START Records to use

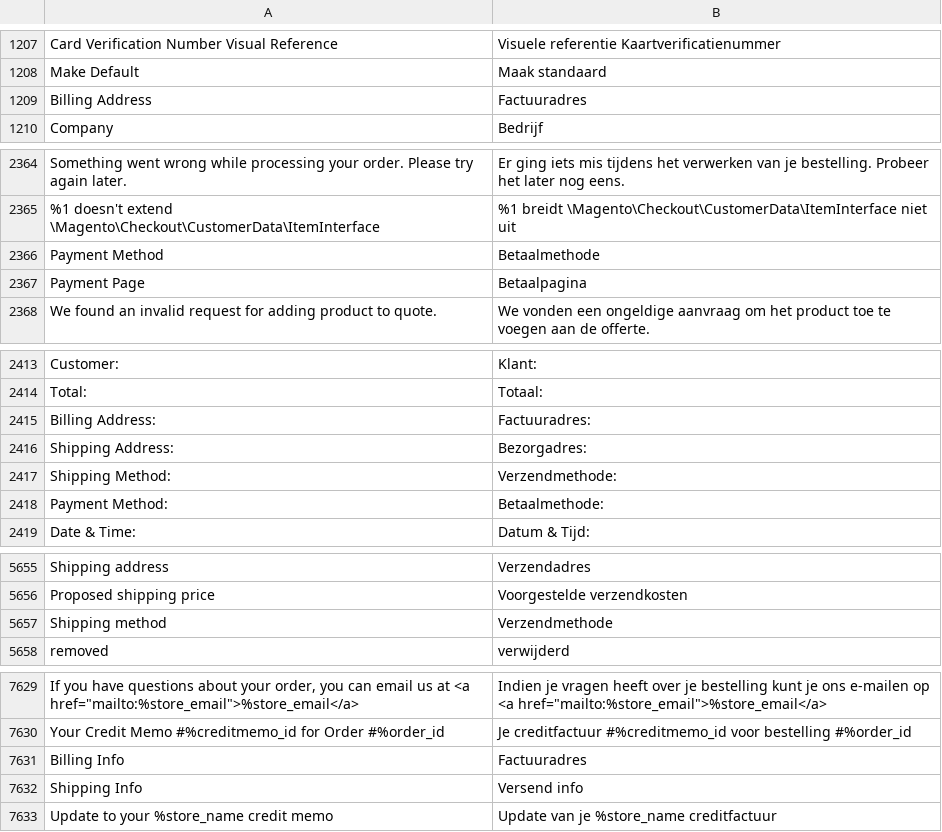
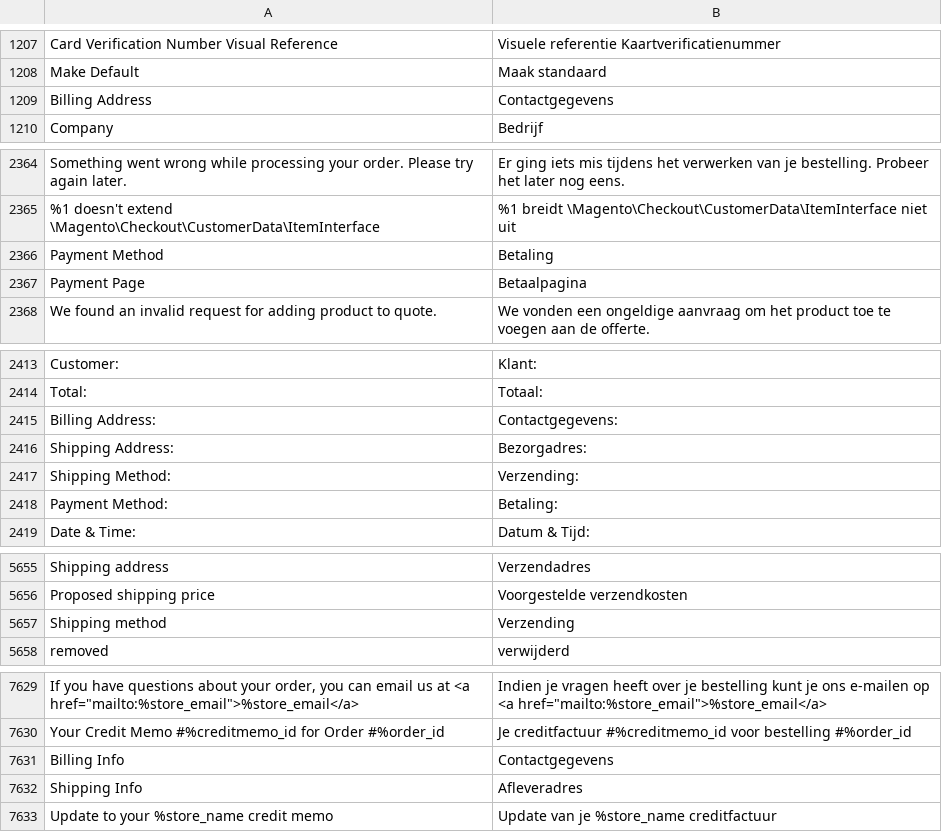
Before and after one commit to Bellyfashion/language-nl_NL, a CSV file: nl_NL.csv, drawn as a sheet; only a part is shown, gaps mark what is left out; the diff covers the shown part only; the diff names each change by its address in the sheet, - before the commit and + after, or states it on an @@ line.

Commit message:
Adjust translations

```diff
--- a/nl_NL.csv
+++ b/nl_NL.csv
-B1209: Factuuradres
+B1209: Contactgegevens
-B2366: Betaalmethode
+B2366: Betaling
-B2415: Factuuradres:
+B2415: Contactgegevens:
-B2417: Verzendmethode:
+B2417: Verzending:
-B2418: Betaalmethode:
+B2418: Betaling:
-B5657: Verzendmethode
+B5657: Verzending
-B7631: Factuuradres
+B7631: Contactgegevens
-B7632: Versend info
+B7632: Afleveradres
```
Also changed, not shown: 2 edited cells elsewhere in this file.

END Records to use

• What you are asked to do: Output all the data, exactly, without images.

• Response:
Before and after one commit to Bellyfashion/language-nl_NL, a CSV file: nl_NL.csv, drawn as a sheet; only a part is shown, gaps mark what is left out; the diff covers the shown part only; the diff names each change by its address in the sheet, - before the commit and + after, or states it on an @@ line.

Commit message:
Adjust translations

```diff
--- a/nl_NL.csv
+++ b/nl_NL.csv
-B1209: Factuuradres
+B1209: Contactgegevens
-B2366: Betaalmethode
+B2366: Betaling
-B2415: Factuuradres:
+B2415: Contactgegevens:
-B2417: Verzendmethode:
+B2417: Verzending:
-B2418: Betaalmethode:
+B2418: Betaling:
-B5657: Verzendmethode
+B5657: Verzending
-B7631: Factuuradres
+B7631: Contactgegevens
-B7632: Versend info
+B7632: Afleveradres
```
Also changed, not shown: 2 edited cells elsewhere in this file.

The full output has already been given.